What the task requires: Whenever the string "main" turns up in a line of the data below, copy that line.

══ Listed records

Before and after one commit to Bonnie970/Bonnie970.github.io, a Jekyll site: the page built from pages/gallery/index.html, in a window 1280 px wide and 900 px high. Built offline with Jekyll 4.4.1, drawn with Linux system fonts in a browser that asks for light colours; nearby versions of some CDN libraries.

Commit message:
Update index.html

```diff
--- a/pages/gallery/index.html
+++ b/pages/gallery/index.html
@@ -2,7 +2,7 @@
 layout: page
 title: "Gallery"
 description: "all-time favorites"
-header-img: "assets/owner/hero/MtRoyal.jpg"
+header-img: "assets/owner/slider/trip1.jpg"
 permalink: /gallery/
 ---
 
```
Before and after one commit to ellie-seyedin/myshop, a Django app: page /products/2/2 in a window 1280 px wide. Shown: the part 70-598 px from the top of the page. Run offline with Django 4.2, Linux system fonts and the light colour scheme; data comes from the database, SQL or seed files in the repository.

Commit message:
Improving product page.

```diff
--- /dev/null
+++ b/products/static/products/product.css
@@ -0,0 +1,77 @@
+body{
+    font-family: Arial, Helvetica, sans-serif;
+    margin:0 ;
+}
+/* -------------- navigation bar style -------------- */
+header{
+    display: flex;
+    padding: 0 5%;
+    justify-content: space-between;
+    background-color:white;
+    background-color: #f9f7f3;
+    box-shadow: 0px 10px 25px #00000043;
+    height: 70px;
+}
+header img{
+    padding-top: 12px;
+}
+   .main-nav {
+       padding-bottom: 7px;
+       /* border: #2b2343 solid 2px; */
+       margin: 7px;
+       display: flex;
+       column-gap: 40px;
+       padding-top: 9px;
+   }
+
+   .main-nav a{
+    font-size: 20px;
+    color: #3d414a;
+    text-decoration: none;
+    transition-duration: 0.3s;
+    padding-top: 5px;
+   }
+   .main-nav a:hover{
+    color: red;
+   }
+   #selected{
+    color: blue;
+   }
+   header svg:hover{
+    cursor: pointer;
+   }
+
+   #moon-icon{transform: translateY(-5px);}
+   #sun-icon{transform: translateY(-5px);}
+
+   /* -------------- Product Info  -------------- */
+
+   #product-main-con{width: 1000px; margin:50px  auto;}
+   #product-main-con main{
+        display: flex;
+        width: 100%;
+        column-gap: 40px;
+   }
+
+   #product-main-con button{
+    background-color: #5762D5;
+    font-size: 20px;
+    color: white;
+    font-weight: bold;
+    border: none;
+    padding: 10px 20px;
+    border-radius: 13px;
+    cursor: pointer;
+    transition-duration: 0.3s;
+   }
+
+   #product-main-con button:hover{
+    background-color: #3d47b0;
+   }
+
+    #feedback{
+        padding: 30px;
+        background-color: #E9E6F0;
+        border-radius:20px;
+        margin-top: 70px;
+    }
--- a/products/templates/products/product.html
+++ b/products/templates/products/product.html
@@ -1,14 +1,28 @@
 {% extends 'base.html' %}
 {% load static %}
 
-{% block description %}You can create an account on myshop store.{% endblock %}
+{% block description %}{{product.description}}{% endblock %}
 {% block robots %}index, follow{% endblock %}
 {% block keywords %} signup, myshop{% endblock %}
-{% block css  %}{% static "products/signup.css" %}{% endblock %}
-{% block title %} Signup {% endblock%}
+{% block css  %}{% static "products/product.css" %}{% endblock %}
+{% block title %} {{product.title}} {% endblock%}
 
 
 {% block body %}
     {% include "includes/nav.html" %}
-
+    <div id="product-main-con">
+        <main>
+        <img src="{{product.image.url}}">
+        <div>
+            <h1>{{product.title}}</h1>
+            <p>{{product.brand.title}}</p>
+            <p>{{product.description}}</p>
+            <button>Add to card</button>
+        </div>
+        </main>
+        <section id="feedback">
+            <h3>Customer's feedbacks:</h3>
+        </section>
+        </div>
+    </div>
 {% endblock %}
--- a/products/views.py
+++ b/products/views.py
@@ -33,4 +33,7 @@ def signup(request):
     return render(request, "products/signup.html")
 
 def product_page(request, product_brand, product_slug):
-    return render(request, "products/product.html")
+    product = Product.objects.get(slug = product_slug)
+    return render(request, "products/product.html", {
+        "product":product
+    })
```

════

Task output:
+   .main-nav {
+   .main-nav a{
+   .main-nav a:hover{
+   #product-main-con{width: 1000px; margin:50px  auto;}
+   #product-main-con main{
+   #product-main-con button{
+   #product-main-con button:hover{
+    <div id="product-main-con">
+        <main>
+        </main>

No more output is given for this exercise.